▶ WHAT NEEDS TO BE DONE
A verbatim copy of all the data is required, minus any images.
=== SOURCE INFORMATION ===
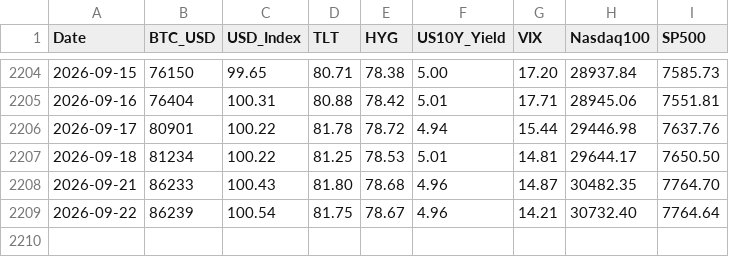
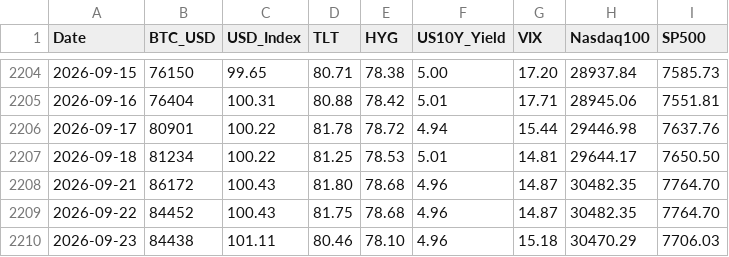
Before and after one commit to edwardchin811227/usmarket, a CSV file: data/8-factors.csv, drawn as a sheet; only a part is shown, gaps mark what is left out.

Commit message:
data: sync 8-factors 2026-09-23 22:40:24

```diff
--- a/data/8-factors.csv
+++ b/data/8-factors.csv
@@ -2207,3 +2207,4 @@ Date,BTC_USD,USD_Index,TLT,HYG,US10Y_Yield,VIX,Nasdaq100,SP500
 2026-09-18,81234,100.22,81.25,78.53,5.01,14.81,29644.17,7650.50
-2026-09-21,86233,100.43,81.80,78.68,4.96,14.87,30482.35,7764.70
-2026-09-22,86239,100.54,81.75,78.67,4.96,14.21,30732.40,7764.64
+2026-09-21,86172,100.43,81.80,78.68,4.96,14.87,30482.35,7764.70
+2026-09-22,84452,100.43,81.75,78.68,4.96,14.87,30482.35,7764.70
+2026-09-23,84438,101.11,80.46,78.10,4.96,15.18,30470.29,7706.03
```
===
▶ FINISHED TASK
Before and after one commit to edwardchin811227/usmarket, a CSV file: data/8-factors.csv, drawn as a sheet; only a part is shown, gaps mark what is left out.

Commit message:
data: sync 8-factors 2026-09-23 22:40:24

```diff
--- a/data/8-factors.csv
+++ b/data/8-factors.csv
@@ -2207,3 +2207,4 @@ Date,BTC_USD,USD_Index,TLT,HYG,US10Y_Yield,VIX,Nasdaq100,SP500
 2026-09-18,81234,100.22,81.25,78.53,5.01,14.81,29644.17,7650.50
-2026-09-21,86233,100.43,81.80,78.68,4.96,14.87,30482.35,7764.70
-2026-09-22,86239,100.54,81.75,78.67,4.96,14.21,30732.40,7764.64
+2026-09-21,86172,100.43,81.80,78.68,4.96,14.87,30482.35,7764.70
+2026-09-22,84452,100.43,81.75,78.68,4.96,14.87,30482.35,7764.70
+2026-09-23,84438,101.11,80.46,78.10,4.96,15.18,30470.29,7706.03
```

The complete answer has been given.